Jan 25, 2024, 17:09

Runcie Chidebe: This is one of my most important studies

Runcie Chidebe, Executive Director at Project PINK BLUE, recently posted on LinkedIn:

“As a patient advocate, this is one of my most important studies. It was a great opportunity for my team and me to explore and uplift the Cancer Patient Voices that are hugely neglected in Africa. I am so excited about this study. Please click here for the full paper or read my summary:

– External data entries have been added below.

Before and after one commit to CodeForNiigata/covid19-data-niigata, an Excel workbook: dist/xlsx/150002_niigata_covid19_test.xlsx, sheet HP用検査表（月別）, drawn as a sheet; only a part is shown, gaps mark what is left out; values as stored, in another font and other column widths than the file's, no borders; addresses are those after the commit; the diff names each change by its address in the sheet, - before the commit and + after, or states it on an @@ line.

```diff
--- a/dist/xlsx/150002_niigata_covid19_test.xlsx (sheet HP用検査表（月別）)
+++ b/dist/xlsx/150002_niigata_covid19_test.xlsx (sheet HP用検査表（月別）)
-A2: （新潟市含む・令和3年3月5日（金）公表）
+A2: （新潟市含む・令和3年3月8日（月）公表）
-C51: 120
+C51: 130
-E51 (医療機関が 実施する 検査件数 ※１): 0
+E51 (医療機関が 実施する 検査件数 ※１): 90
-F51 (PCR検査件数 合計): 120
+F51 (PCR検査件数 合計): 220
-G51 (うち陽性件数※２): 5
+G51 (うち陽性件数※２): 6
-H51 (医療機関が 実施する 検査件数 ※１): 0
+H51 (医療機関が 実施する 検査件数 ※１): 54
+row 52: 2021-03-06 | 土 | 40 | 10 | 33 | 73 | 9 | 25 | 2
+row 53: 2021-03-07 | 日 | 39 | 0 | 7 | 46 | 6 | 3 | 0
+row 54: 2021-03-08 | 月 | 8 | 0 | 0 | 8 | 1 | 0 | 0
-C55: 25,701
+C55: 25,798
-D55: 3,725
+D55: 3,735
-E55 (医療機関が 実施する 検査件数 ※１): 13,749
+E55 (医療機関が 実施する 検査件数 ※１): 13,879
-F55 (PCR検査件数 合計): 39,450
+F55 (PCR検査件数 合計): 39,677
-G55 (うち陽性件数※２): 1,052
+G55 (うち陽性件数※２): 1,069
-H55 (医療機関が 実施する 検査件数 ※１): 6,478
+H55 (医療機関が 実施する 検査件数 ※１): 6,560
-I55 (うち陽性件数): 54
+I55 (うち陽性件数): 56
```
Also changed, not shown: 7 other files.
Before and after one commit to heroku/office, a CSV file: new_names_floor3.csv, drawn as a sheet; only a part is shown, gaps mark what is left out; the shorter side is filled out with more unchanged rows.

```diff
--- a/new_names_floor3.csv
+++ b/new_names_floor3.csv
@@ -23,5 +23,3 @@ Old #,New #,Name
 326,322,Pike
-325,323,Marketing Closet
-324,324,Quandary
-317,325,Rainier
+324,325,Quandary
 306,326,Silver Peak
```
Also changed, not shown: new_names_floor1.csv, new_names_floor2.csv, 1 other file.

1. In this study, we found that some breast cancer survivors are “carrying their breast cancer alone” and never disclosed their diagnosis to their husbands.
One of the patients said: “It’s traumatizing for me that I lived all my life like a child… I haven’t been able to tell any single member of my family, not even my husband that I have this [breast cancer]. It’s so traumatizing. I am carrying this [breast cancer] all alone. With the little money I have, I cannot even ask for help because if I say it to them, honestly, they will be dead before I die”.

2. In Nigeria, chemotherapy is mostly administered using intravenous (IV) catheters. While IV are beneficial to BC survivors, the process of inserting the IV treatment (i.e., venipuncture) can be discomforting and painful for patients who require recurrent treatments for a longer time. One of the patients said: “I suffer a lot, maybe because I’m big… about nine pricks before I take chemo[therapy]. Nine full pricks! [she exclaims] Every part of my hands [are] vandalized… before I take chemo[therapy]… Because knowing that I’m going to feel pain, I’m going to feel another pain, more pain and still the result is not there [not successful]. In fact, it got to the point of using my leg and still, it was still very difficult. I would say they [doctors] are not patient… and not well trained. Their inpatient level can lead you to develop cancer on its own.”

3. Access to bone scans is limited. A patient said: “When I started chemotherapy, I couldn’t do a bone scan because there was no chemistry [reagents] …for the test and so I had a spread [of cancer] in my bone…Today, I have gone back to the public hospital and that is the only place where I can get radiotherapy. In fact, the doctor that did my surgery came from the UK. He was saying he sends all his patients to South Africa and Ghana”.

4. “Living my life” A patient said: “[breast cancer] has changed my perspective of life and you know, how I see things … it has made me more patient… In fact, it has made life more positive for me. More positive than otherwise”

While we explored the patient experiences, we also offered policy recommendations. I want to specially thank Prof. Kate de Medeiros for her intellectual guidance, and thorough direction. Special thanks to Miami University, Scripps Gerontology Center, MU Department of Sociology and Gerontology, and the Project PINK BLUE team. My co-authors Ifeoma OKOYE, Gloria Chinyere Okwu, Darlingtina Esiaka, PhD, CPG, CPH, Candi N., Zainab Shinkafi-Bagudu, Maria Chidi C Onyedibe and others. Thanks for all your efforts.”

Source: Runcie Chidebe/LinkedIn